### [INSTRUCTIONS TO FOLLOW]
Filter the data for lines with the word "this", then copy every line so identified.

[[ WORKING DATA open ]]

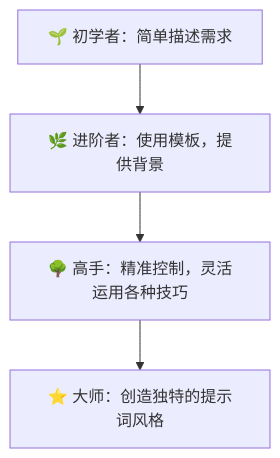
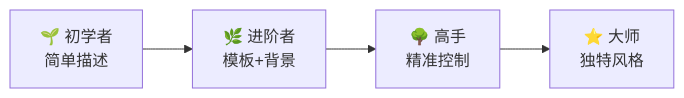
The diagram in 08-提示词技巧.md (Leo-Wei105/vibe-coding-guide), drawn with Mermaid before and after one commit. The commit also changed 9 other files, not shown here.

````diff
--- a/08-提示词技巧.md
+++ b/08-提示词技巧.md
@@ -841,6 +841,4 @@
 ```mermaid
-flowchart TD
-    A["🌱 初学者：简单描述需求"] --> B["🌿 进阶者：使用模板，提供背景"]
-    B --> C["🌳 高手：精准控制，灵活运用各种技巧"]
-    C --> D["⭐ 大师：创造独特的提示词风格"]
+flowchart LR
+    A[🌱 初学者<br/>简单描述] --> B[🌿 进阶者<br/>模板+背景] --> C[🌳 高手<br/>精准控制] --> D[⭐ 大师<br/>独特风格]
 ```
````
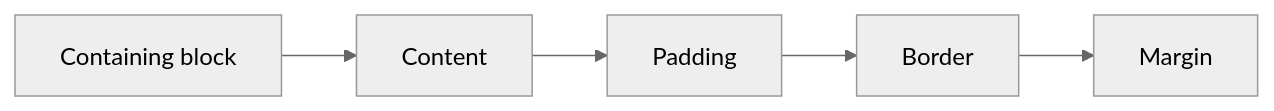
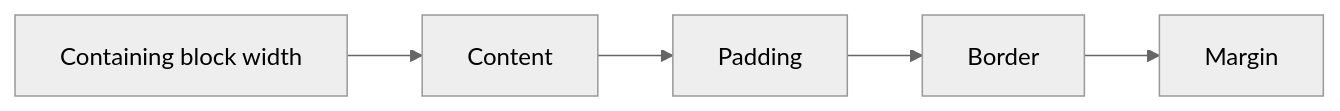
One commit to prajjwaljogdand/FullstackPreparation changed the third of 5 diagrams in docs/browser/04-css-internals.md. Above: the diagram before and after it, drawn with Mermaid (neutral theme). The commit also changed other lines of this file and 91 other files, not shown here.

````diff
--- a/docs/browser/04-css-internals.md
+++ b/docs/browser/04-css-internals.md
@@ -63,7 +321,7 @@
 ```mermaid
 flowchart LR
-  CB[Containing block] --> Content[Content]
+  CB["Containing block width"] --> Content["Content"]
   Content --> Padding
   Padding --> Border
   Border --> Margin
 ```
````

[[ WORKING DATA closed ]]
[[ WORKING DATA open ]]

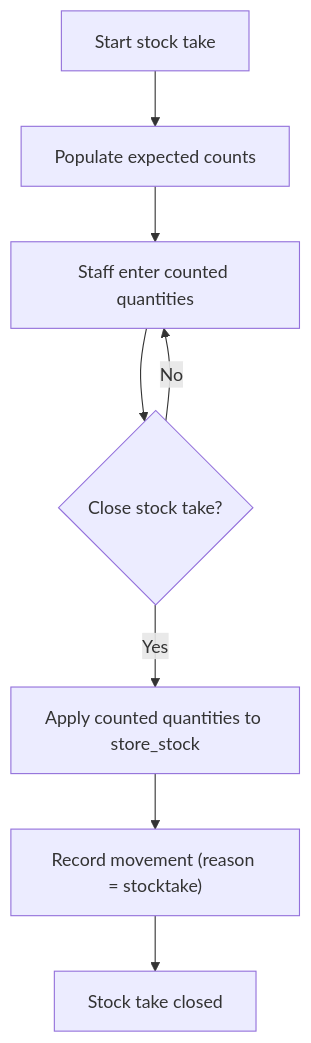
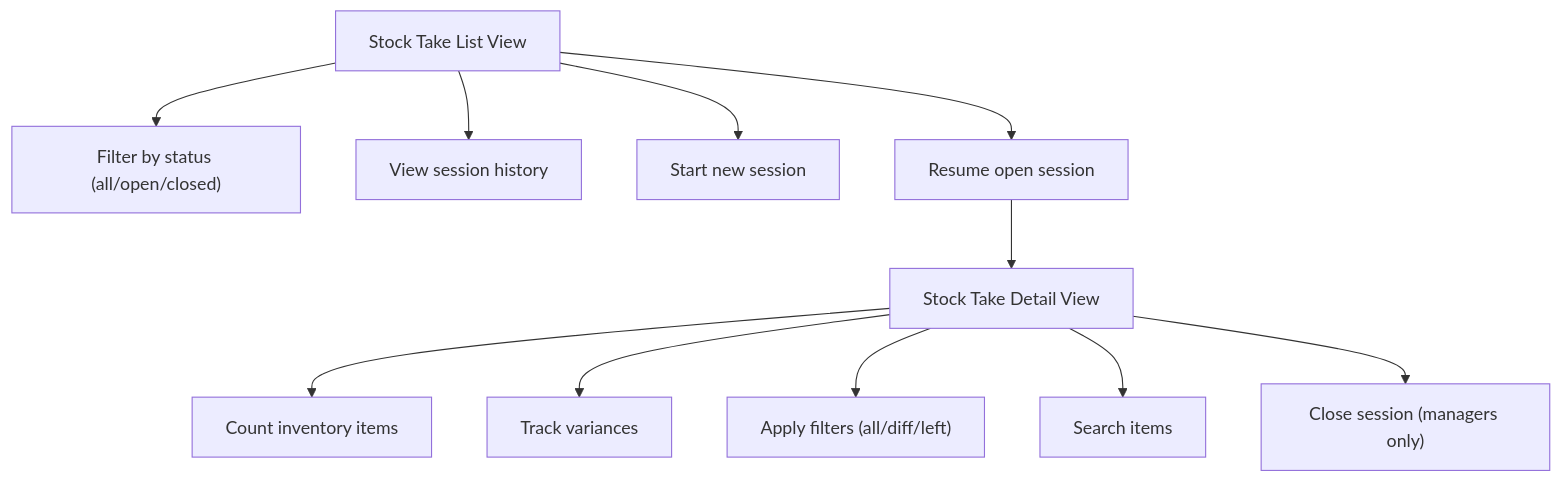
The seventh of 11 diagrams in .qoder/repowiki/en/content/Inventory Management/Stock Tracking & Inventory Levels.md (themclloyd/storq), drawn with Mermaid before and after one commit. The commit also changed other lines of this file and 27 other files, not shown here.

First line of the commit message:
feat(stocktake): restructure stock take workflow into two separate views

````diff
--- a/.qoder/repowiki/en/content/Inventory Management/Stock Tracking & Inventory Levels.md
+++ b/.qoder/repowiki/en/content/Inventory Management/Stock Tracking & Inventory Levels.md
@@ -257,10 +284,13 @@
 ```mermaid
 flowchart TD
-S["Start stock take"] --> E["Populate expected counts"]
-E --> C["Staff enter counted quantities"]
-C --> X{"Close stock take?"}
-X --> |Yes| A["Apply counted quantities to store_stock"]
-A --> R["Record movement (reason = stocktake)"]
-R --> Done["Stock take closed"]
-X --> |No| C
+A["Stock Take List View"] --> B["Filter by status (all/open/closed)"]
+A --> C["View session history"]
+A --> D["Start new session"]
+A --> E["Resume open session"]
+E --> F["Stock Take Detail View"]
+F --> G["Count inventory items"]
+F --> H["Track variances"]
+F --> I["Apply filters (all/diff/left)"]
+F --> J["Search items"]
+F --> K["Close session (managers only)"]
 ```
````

[[ WORKING DATA closed ]]
[[ WORKING DATA open ]]

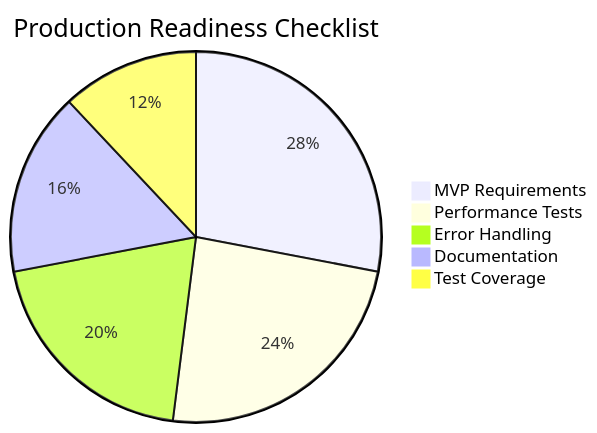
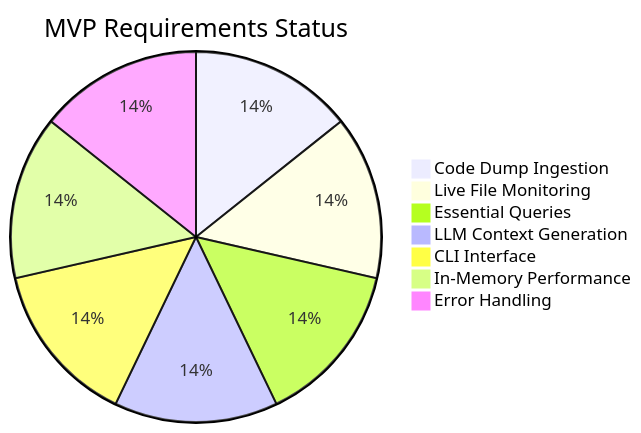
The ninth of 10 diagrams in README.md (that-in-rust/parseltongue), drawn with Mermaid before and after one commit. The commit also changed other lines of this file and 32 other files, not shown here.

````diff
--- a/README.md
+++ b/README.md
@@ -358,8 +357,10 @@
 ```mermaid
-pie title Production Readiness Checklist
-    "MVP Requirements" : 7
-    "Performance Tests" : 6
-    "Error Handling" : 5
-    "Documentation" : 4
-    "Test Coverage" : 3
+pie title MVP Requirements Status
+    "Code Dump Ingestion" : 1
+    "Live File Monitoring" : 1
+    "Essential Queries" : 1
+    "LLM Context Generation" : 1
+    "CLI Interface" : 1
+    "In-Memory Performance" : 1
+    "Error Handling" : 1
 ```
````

[[ WORKING DATA closed ]]

### [OUTPUT]
One commit to prajjwaljogdand/FullstackPreparation changed the third of 5 diagrams in docs/browser/04-css-internals.md. Above: the diagram before and after it, drawn with Mermaid (neutral theme). The commit also changed other lines of this file and 91 other files, not shown here.
The seventh of 11 diagrams in .qoder/repowiki/en/content/Inventory Management/Stock Tracking & Inventory Levels.md (themclloyd/storq), drawn with Mermaid before and after one commit. The commit also changed other lines of this file and 27 other files, not shown here.
The ninth of 10 diagrams in README.md (that-in-rust/parseltongue), drawn with Mermaid before and after one commit. The commit also changed other lines of this file and 32 other files, not shown here.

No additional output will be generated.